Sulawesi devastation ‘beyond imagination’ as massive aid operation continues: UN relief agencies
Three weeks since disaster struck, it is estimated to have killed more than 2,000 people, displaced 80,000 and destroyed nearly 70,000 houses. At least 680 individuals remain unaccounted for, UNHCR says.
In addition to the tremors and tidal waves, huge landslides turned the ground into liquid mud which washed over large areas.
“Our staff described the effects of the earthquake and tsunami as ‘beyond imagination’ and ‘devastating’,” said Charlie Yaxley, spokesperson for UNHCR in Geneva. “Communities have seen their houses, schools and hospitals reduced to rubble. Entire villages have been decimated.”
Mr Yaxley confirmed that UNHCR had delivered 435 tents to the hub at Balikpapan airport, on the neighbouring island of Borneo earlier on Friday. The relief items were delivered to Indonesian authorities, which assisted with transferring them to Sulawesi.
Another 1,305 tents will be delivered to Balikpapan in “the next few days”, he added, noting that this initial consignment will provide “much-needed shelter” to around 6,500 of the most vulnerable.
Far more material and psychological assistance will be required, however, and additional emergency tents, sleeping mats, mosquito nets and solar lamps will be delivered in the coming weeks.
‘Strong resilience’ of survivors continues
“There remains a strong resilience, with people helping each other where they can and simply by sharing their stories,” Mr Yaxley said. “One woman said that she felt ‘lucky’ that she had only lost her father, and that her husband and son had survived.”
Another 10 “mobile storage hubs” are being set up around Palu and Donggala “to ensure the smooth flow and distribution of aid to where it is needed”, WFP said in a statement.

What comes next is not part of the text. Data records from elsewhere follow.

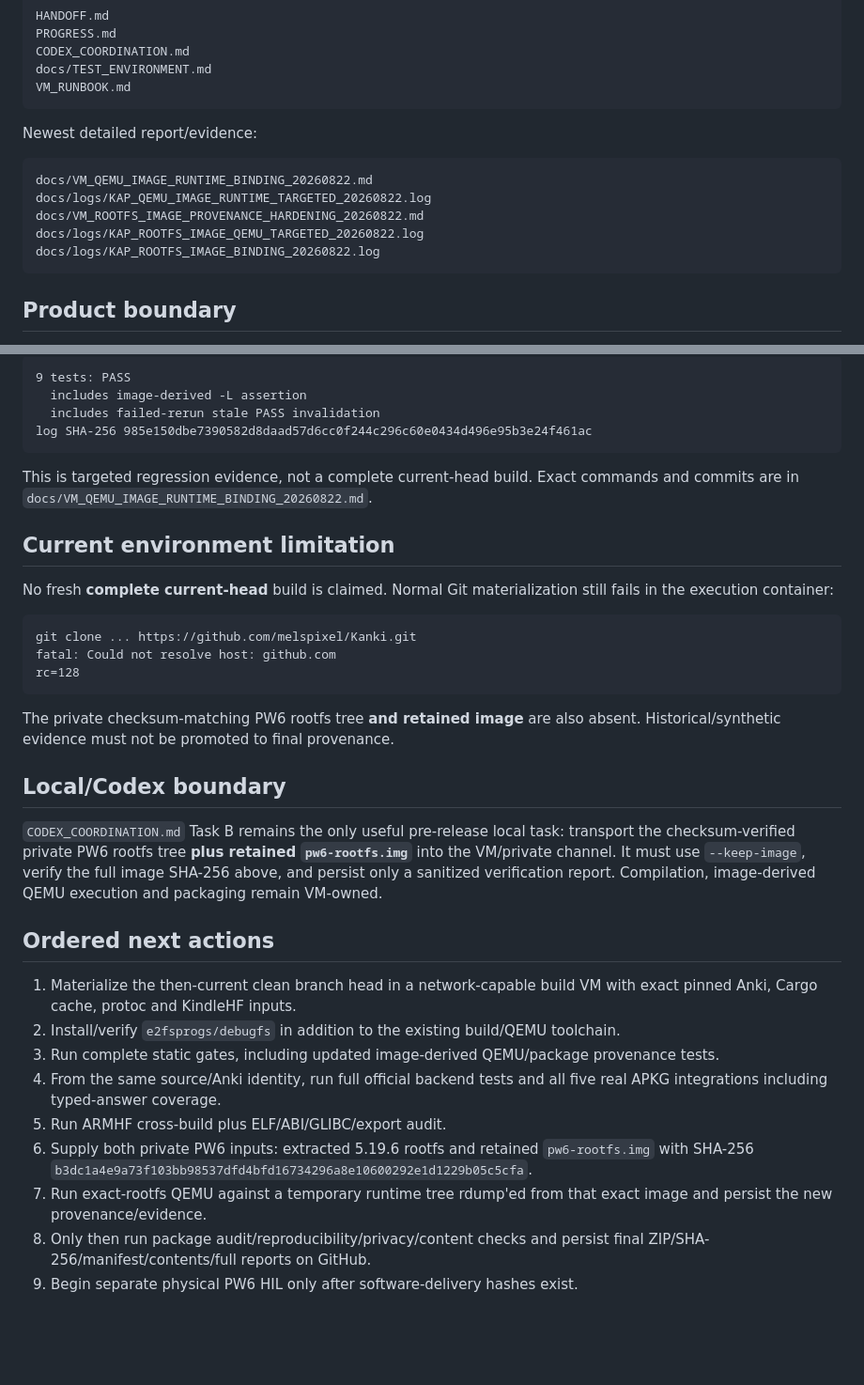
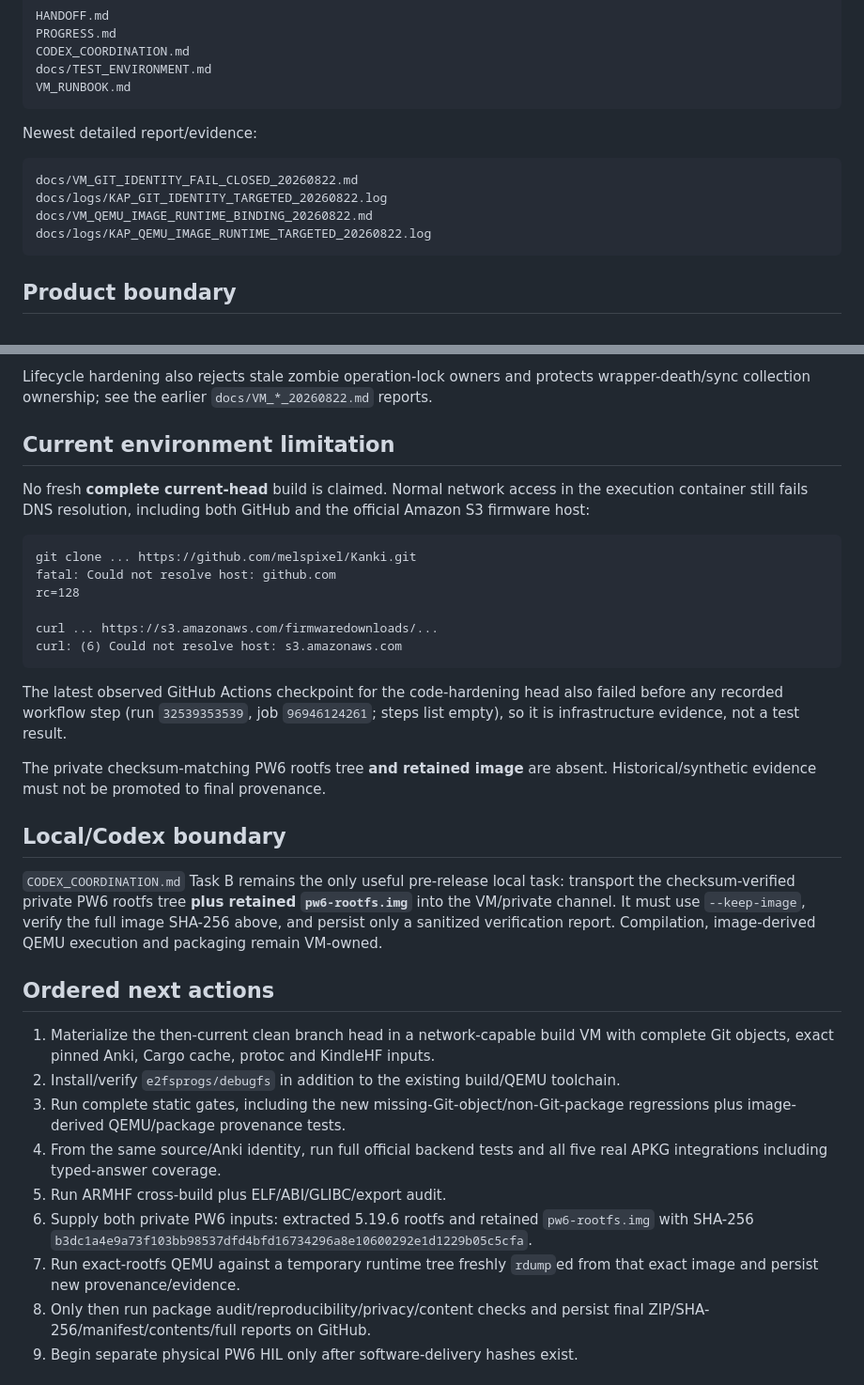
Before and after one commit to melspixel/Kanki, a Markdown page: kindle-anki-port/HANDOFF.md, 2 parts joined by grey strips. Shown at 94% size. Rendered like a GitHub page; blank space fills up the shorter version.

````diff
--- a/kindle-anki-port/HANDOFF.md
+++ b/kindle-anki-port/HANDOFF.md
@@ -24,11 +24,10 @@ VM_RUNBOOK.md
 Newest detailed report/evidence:
 
 ```text
+docs/VM_GIT_IDENTITY_FAIL_CLOSED_20260822.md
+docs/logs/KAP_GIT_IDENTITY_TARGETED_20260822.log
 docs/VM_QEMU_IMAGE_RUNTIME_BINDING_20260822.md
 docs/logs/KAP_QEMU_IMAGE_RUNTIME_TARGETED_20260822.log
-docs/VM_ROOTFS_IMAGE_PROVENANCE_HARDENING_20260822.md
-docs/logs/KAP_ROOTFS_IMAGE_QEMU_TARGETED_20260822.log
-docs/logs/KAP_ROOTFS_IMAGE_BINDING_20260822.log
 ```
 
 ## Product boundary
@@ -165,24 +155,22 @@ Targeted QEMU provenance regression reconstructed in the current execution conta
 
-```text
-9 tests: PASS
-  includes image-derived -L assertion
-  includes failed-rerun stale PASS invalidation
-log SHA-256 985e150dbe7390582d8daad57d6cc0f244c296c60e0434d496e95b3e24f461ac
-```
-
-This is targeted regression evidence, not a complete current-head build. Exact commands and commits are in `docs/VM_QEMU_IMAGE_RUNTIME_BINDING_20260822.md`.
+Lifecycle hardening also rejects stale zombie operation-lock owners and protects wrapper-death/sync collection ownership; see the earlier `docs/VM_*_20260822.md` reports.
 
 ## Current environment limitation
 
-No fresh **complete current-head** build is claimed. Normal Git materialization still fails in the execution container:
+No fresh **complete current-head** build is claimed. Normal network access in the execution container still fails DNS resolution, including both GitHub and the official Amazon S3 firmware host:
 
 ```text
 git clone ... https://github.com/melspixel/Kanki.git
 fatal: Could not resolve host: github.com
 rc=128
+
+curl ... https://s3.amazonaws.com/firmwaredownloads/...
+curl: (6) Could not resolve host: s3.amazonaws.com
 ```
 
-The private checksum-matching PW6 rootfs tree **and retained image** are also absent. Historical/synthetic evidence must not be promoted to final provenance.
+The latest observed GitHub Actions checkpoint for the code-hardening head also failed before any recorded workflow step (run `32539353539`, job `96946124261`; steps list empty), so it is infrastructure evidence, not a test result.
+
+The private checksum-matching PW6 rootfs tree **and retained image** are absent. Historical/synthetic evidence must not be promoted to final provenance.
 
 ## Local/Codex boundary
 
@@ -190,13 +178,13 @@ The private checksum-matching PW6 rootfs tree **and retained image** are also ab
 
 ## Ordered next actions
 
-1. Materialize the then-current clean branch head in a network-capable build VM with exact pinned Anki, Cargo cache, protoc and KindleHF inputs.
+1. Materialize the then-current clean branch head in a network-capable build VM with complete Git objects, exact pinned Anki, Cargo cache, protoc and KindleHF inputs.
 2. Install/verify `e2fsprogs/debugfs` in addition to the existing build/QEMU toolchain.
-3. Run complete static gates, including updated image-derived QEMU/package provenance tests.
+3. Run complete static gates, including the new missing-Git-object/non-Git-package regressions plus image-derived QEMU/package provenance tests.
 4. From the same source/Anki identity, run full official backend tests and all five real APKG integrations including typed-answer coverage.
 5. Run ARMHF cross-build plus ELF/ABI/GLIBC/export audit.
 6. Supply both private PW6 inputs: extracted 5.19.6 rootfs and retained `pw6-rootfs.img` with SHA-256 `b3dc1a4e9a73f103bb98537dfd4bfd16734296a8e10600292e1d1229b05c5cfa`.
-7. Run exact-rootfs QEMU against a temporary runtime tree rdump'ed from that exact image and persist the new provenance/evidence.
+7. Run exact-rootfs QEMU against a temporary runtime tree freshly `rdump`ed from that exact image and persist new provenance/evidence.
 8. Only then run package audit/reproducibility/privacy/content checks and persist final ZIP/SHA-256/manifest/contents/full reports on GitHub.
 9. Begin separate physical PW6 HIL only after software-delivery hashes exist.
 
````
Also changed, not shown: other parts of kindle-anki-port/HANDOFF.md (+44 -53 lines).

“WFP is due to have 40 trucks in operation in and around Palu by 20 October,” said spokesperson Hervé Verhoosel. “These trucks will be available to all partners through a common services agreement for transporting and distributing aid.”
Palu in Central Sulawesi, is one of the worst-hit areas. Earlier this week, UNHCR staff went there to coordinate with local government and partners. In Petobo and Balaroa, “many people have not only lost their home, but even the land on which it once stood”, Mr Yaxley said.
In answer to a question about aid workers’ access to Sulawesi, the UNHCR spokesperson insisted that the Government of Indonesia and humanitarian workers had been working “tirelessly” as first responders in the affected areas.
“The Government is leading the response and they are coordinating that,” he said. “It’s Indonesian aid staff who are leading that as well. Our staff were on the ground earlier this week and they’ve had no issues with access to the affected areas.”
Article source: https://news.un.org/feed/view/en/story/2018/10/1023612